Work request: Among the entries below, find the lines that hold the word "ffffff" and report them.

(Beginning of Data shown)

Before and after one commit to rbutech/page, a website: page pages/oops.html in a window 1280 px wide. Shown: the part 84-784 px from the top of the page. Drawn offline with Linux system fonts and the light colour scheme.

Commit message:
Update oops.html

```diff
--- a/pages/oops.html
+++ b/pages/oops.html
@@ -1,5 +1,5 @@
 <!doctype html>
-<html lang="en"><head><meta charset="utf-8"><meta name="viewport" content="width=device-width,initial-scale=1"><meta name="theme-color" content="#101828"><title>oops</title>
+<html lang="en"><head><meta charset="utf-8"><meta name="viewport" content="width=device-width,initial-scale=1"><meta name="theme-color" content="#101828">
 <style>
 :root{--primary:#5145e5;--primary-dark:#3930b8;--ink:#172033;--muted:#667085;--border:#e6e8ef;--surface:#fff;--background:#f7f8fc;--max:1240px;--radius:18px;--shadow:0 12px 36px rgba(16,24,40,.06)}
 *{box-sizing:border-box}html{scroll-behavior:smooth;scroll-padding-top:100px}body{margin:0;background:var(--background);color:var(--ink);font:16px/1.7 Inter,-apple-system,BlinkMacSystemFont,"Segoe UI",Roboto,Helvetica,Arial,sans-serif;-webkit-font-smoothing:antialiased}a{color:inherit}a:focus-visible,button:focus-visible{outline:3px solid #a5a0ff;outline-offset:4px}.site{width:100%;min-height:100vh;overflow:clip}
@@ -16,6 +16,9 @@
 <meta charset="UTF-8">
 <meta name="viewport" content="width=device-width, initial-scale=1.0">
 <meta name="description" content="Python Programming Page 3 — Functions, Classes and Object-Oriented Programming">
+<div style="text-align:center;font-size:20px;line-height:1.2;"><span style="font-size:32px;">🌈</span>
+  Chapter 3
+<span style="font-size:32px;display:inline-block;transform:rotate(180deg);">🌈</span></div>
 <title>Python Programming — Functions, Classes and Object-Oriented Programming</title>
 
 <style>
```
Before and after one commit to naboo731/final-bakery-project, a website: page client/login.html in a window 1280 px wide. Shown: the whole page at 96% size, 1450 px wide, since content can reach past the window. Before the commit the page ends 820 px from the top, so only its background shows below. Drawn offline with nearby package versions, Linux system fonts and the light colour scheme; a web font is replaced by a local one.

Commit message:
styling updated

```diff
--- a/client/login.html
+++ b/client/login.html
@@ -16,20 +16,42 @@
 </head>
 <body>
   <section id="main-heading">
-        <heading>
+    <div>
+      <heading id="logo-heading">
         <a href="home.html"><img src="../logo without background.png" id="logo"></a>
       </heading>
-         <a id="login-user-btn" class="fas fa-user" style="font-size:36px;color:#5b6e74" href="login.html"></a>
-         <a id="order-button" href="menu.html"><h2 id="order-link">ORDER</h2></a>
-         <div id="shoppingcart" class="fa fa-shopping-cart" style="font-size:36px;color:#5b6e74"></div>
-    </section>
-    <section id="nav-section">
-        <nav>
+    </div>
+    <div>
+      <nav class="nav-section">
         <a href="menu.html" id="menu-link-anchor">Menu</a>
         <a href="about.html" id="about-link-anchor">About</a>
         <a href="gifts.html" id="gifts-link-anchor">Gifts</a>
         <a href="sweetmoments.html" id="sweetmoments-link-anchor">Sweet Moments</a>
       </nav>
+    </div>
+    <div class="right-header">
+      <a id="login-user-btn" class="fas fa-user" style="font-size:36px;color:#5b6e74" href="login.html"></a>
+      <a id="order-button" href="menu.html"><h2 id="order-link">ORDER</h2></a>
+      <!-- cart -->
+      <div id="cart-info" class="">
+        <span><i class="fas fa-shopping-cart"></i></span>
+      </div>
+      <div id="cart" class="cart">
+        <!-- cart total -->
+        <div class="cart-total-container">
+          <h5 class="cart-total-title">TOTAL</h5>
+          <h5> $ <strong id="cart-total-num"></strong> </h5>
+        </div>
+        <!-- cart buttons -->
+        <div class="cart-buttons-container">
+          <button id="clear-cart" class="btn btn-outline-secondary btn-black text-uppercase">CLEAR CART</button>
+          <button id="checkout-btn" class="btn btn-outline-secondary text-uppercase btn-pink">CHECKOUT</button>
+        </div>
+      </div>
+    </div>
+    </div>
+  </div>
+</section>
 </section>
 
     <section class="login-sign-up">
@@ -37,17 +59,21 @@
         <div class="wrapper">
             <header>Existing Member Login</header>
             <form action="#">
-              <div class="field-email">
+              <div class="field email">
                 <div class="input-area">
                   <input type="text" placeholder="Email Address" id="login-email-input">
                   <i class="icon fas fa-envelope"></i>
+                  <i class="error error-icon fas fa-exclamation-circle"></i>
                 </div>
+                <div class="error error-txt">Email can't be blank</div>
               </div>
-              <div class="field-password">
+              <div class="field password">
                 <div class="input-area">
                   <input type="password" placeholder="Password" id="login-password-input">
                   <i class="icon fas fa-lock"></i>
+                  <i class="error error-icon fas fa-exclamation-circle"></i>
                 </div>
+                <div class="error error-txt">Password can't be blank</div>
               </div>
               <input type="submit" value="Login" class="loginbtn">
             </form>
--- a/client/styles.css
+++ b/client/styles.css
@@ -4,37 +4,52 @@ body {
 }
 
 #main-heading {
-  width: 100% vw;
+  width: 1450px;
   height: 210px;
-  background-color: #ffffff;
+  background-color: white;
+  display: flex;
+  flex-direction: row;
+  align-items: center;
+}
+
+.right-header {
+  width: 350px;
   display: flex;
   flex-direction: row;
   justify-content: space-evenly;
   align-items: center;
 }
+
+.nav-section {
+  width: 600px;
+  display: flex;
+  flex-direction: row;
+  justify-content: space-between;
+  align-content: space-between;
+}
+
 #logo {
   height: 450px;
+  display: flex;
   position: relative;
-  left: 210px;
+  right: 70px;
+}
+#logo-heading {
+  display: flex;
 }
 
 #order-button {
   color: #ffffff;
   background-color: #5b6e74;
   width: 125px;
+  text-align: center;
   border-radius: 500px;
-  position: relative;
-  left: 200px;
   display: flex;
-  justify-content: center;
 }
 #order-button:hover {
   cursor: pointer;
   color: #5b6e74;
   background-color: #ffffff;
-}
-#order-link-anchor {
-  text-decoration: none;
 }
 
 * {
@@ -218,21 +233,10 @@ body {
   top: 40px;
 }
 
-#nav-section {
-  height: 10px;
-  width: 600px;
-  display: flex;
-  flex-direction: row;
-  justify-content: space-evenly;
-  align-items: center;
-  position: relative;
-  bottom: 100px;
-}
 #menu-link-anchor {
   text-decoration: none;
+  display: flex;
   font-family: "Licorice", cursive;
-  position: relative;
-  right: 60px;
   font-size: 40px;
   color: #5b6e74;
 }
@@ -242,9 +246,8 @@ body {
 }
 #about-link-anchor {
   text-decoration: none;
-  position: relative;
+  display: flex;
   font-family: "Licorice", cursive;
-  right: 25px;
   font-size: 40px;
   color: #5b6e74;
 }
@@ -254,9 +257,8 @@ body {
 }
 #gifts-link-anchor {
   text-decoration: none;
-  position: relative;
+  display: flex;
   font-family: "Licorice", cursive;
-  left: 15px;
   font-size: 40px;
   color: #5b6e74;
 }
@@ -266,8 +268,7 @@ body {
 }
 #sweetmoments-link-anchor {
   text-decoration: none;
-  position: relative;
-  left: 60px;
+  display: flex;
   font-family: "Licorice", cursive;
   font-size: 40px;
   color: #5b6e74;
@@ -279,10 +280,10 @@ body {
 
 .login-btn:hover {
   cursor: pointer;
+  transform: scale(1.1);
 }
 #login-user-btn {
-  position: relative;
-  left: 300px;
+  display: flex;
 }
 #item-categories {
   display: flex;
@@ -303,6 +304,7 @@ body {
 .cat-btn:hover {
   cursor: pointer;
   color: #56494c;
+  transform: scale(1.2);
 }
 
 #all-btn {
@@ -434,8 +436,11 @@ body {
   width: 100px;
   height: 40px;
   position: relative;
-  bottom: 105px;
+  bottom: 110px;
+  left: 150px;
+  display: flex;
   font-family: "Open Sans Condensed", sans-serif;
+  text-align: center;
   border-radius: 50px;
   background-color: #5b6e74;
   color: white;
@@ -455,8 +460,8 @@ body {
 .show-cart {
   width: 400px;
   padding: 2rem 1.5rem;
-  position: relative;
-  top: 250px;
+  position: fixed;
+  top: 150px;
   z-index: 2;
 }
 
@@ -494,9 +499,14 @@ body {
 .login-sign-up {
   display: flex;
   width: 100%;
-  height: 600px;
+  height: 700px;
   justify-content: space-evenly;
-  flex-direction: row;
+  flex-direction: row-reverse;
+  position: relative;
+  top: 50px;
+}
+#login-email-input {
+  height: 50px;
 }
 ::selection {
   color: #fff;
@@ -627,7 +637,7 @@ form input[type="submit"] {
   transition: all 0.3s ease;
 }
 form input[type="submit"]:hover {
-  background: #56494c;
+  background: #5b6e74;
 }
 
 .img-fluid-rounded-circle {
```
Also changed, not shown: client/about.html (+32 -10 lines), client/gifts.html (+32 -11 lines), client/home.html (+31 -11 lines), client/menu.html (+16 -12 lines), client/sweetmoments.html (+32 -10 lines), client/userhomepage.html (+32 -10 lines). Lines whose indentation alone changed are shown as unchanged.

(End of Data shown)

Exercise output:
-  background-color: #ffffff;
   color: #ffffff;
   background-color: #ffffff;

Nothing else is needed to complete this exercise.